Support for the BBC micro:bit. More...
Support for the BBC micro:bit.
The micro:bit was designed by the BBC and released in 2015. The boards was distributed to all 11-12 year old children throughout the UK.
The board is based on the Nordic nRF51822 SoC, featuring 16Kb of RAM, 256Kb of ROM, and a 2.4GHz radio, that supports Bluetooth Low Energy (BLE) as well as a Nordic proprietary radio mode.
Additionally the boards features 2 buttons, a 5x5 LED matrix, a MAG3110 3-axis magnetometer, and a MMA8653 3-axis accelerometer.
|Timers||3 (2x 16-bit, 1x 32-bit [TIMER0])|
|ADCs||1x 10-bit (8 channels)|
|Vcc||1.8V - 3.6V|
|Reference Manual||Reference Manual|
There are two possibilities to flash the board: using the default ARM DAPLink or you can flash the board using Segger's JLink.
The DAPLink interface is the default way to flash the board and works out of the box. When you plug the board to your host computer, it shows up as a flash drive. To flash the board, you can simply copy your compiled
.hex file onto the board, and thats it.
micro:bit port comes with a little script that does this automatically, so you can flash the board as usual with

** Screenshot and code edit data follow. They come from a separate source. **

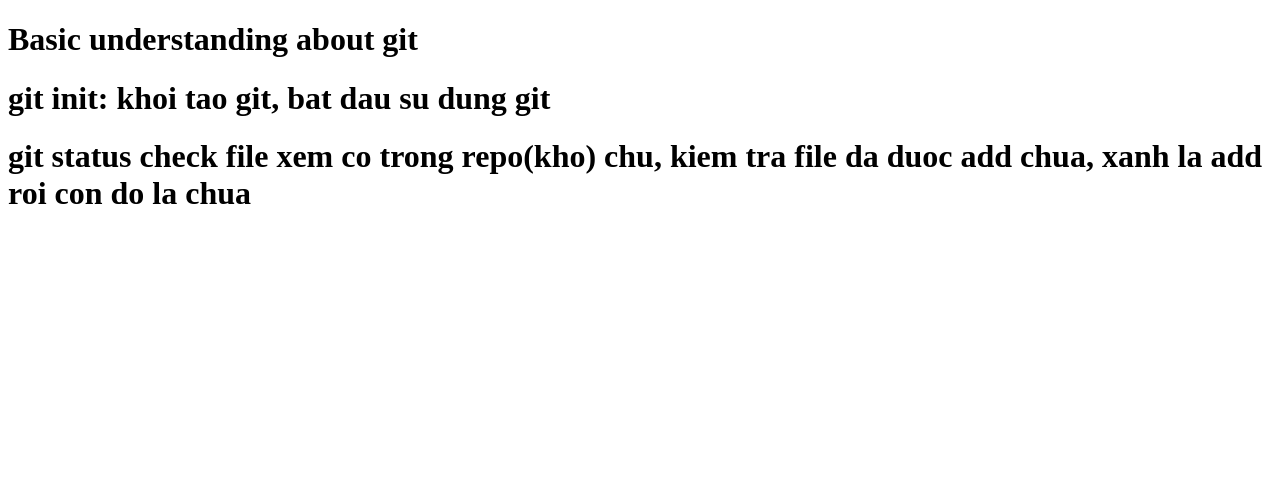
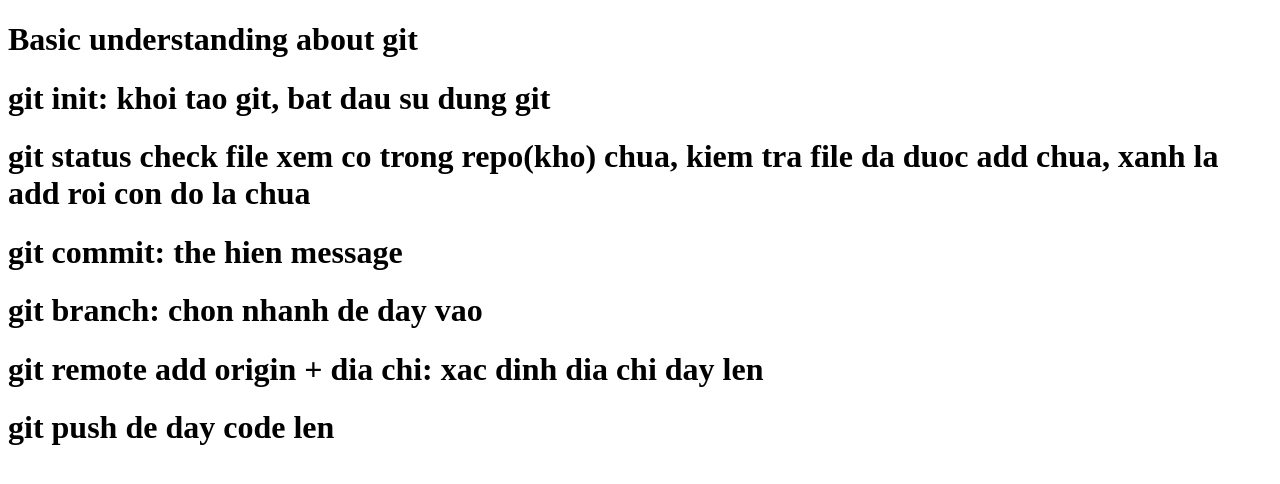
Before and after one commit to theminhams/git-intro, a plain HTML site: page index.html in a window 1280 px wide. Drawn offline with Linux system fonts and the light colour scheme.

Commit message:
update index.html

```diff
--- a/index.html
+++ b/index.html
@@ -8,8 +8,12 @@
 <body>
     <h1>Basic understanding about git</h1>
     <h1>git init: khoi tao git, bat dau su dung git</h1>
-    <h1>git status check file xem co trong repo(kho) chu, kiem tra file da duoc add chua,
+    <h1>git status check file xem co trong repo(kho) chua, kiem tra file da duoc add chua,
         xanh la add roi con do la chua</h1>
+        <h1>git commit: the hien message</h1>
+        <h1>git branch: chon nhanh de day vao</h1>
+        <h1>git remote add origin + dia chi: xac dinh dia chi day len</h1>
+        <h1>git push de day code len </h1>
 
 </body>
 </html>
```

The DAPLink interface provides however not means for debugging the board.
Recently, Segger released a JLink firmware for the interface MCU on the
micro:bit. You have to follow these instructions to flash the JLink firmware on your
micro:bit. Don't worry, the process is very simple and you can revert the firmware back to the DAPLink default anytime (as described here).
Once you have flashed the JLink firmware, you can flash the board like this:
With the JLink firmware, you can now also do in-circuit debugging etc.
Note: The current version of the JLink firmware (JLink_OB_BBC_microbit_16-07-29.hex) does not support any serial port over USB, so you can not use the RIOT shell with this firmware.**
|Board specific configuration for the BBC micro:bit. |
|BBC micro:bit specific LED handling. |
|Peripheral configuration for the BBC micro:bit. |